The use of restoration contractors has become a source of significant confusion for all stakeholders. In May of 2013, the NFIP issued Bulletin W-13025a which serves to provide claims guidance for structural drying. In its clarity (to those who can understand it) it should be considered an important departure to the way structural drying was approached in the past. To many, this has come as a huge surprise in the way this service is provided.
Unless you wish to become an expert here are some things to keep in mind. If you are going to hire a restoration contractor be sure that they follow the protocols in Bulletin W-13025a and that their bill reflects all the requirements. You will want to present this bill to the adjuster as the basis for this portion of the claim and you would like it paid in full.
Keep in mind that in a flood claim the contractor sends the bill to you, not the insurance carrier like many homeowners claims. You are going to be on the hook and you may be liable for the difference between what the NFIP will pay and the restoration contractor invoice. Make no assumption that your restoration contractor is versed in the requirements of Bulletin W-13025a. Many national brands are local franchises with little experience in NFIP flood work and while they may be good at their trade they are not familiar with this change. Forewarned is forearmed. Be careful with this one. It is important to get it right.
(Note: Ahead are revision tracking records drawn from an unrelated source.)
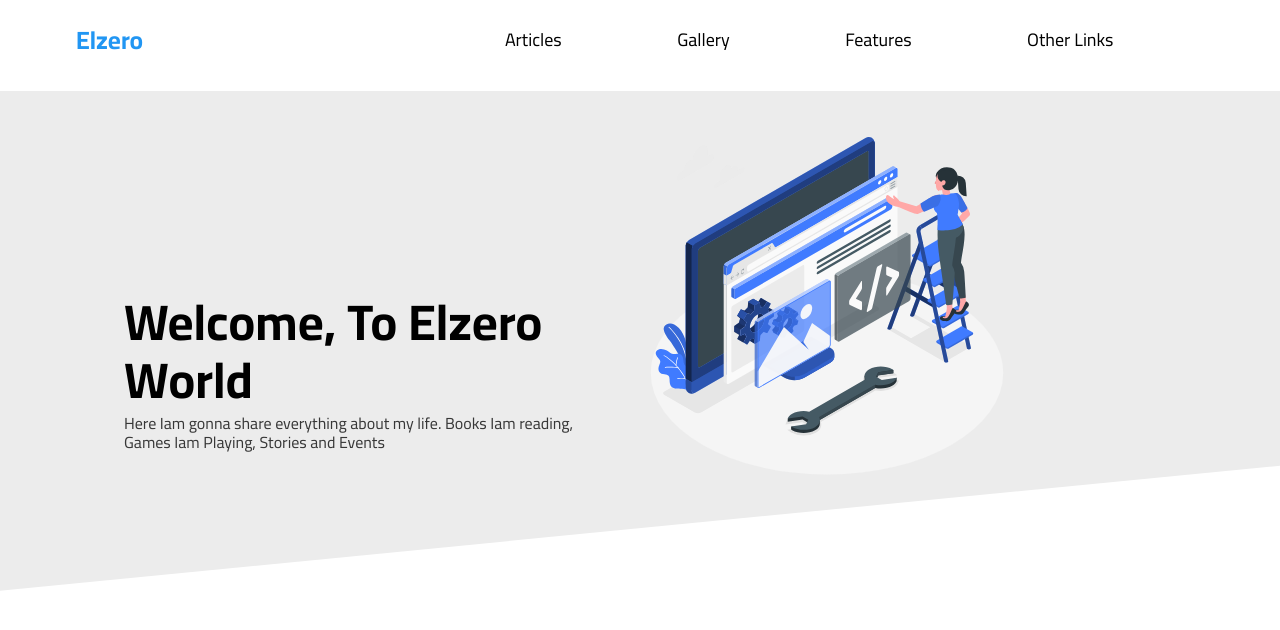
Repository: Toqa-25/elzeroAcdemey-Templete
Page: index.html
These files come from the project's save history. The page is drawn as it stood at one moment and after the next save; the edit follows.
The browser window is 1280 px wide. The pictures show the whole page.

Above is the page before, as saved 2022-01-16 21:43:39.

After the next save:
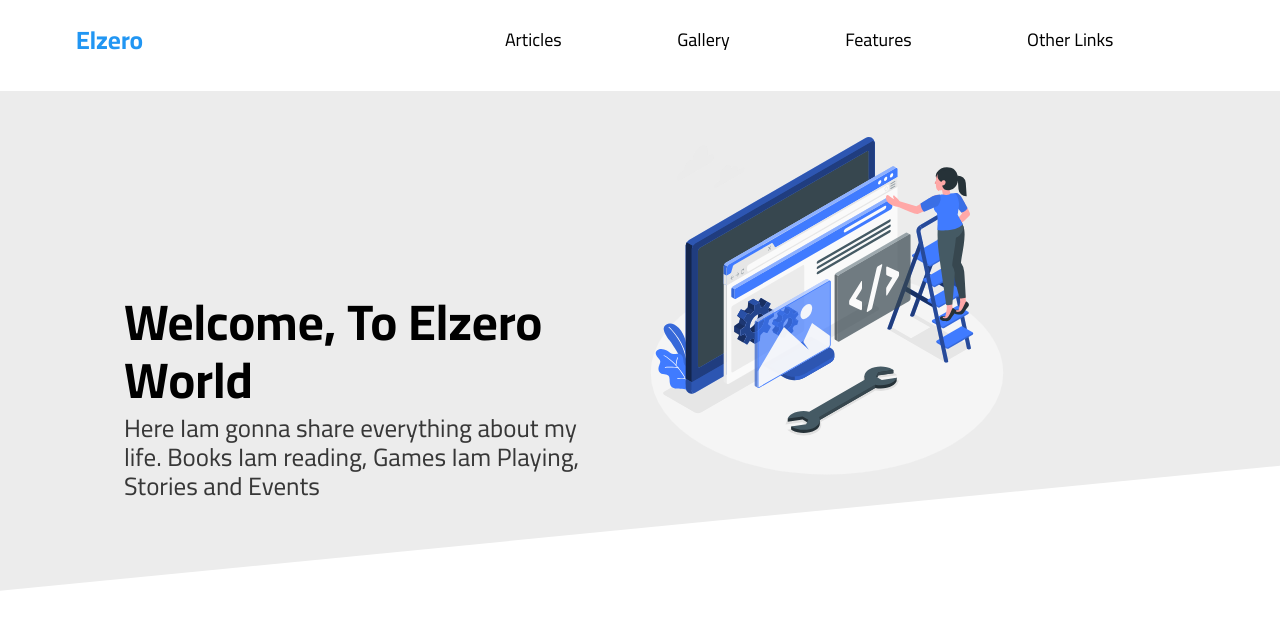
Saved 4 s later.
--- a/css/style.css
+++ b/css/style.css
@@ -280,7 +280,7 @@ nav{
 }
 .welcome-content-info-text{
     color:rgba(0, 0, 0, 0.77);
-    font-size: 25;
+    font-size: 25px;
 }
 .welcome-content-img{
     width:50%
If you don’t use a contractor the NFIP accepts a minimal allowance through Bulletin W-13025 for the purposes of structural drying.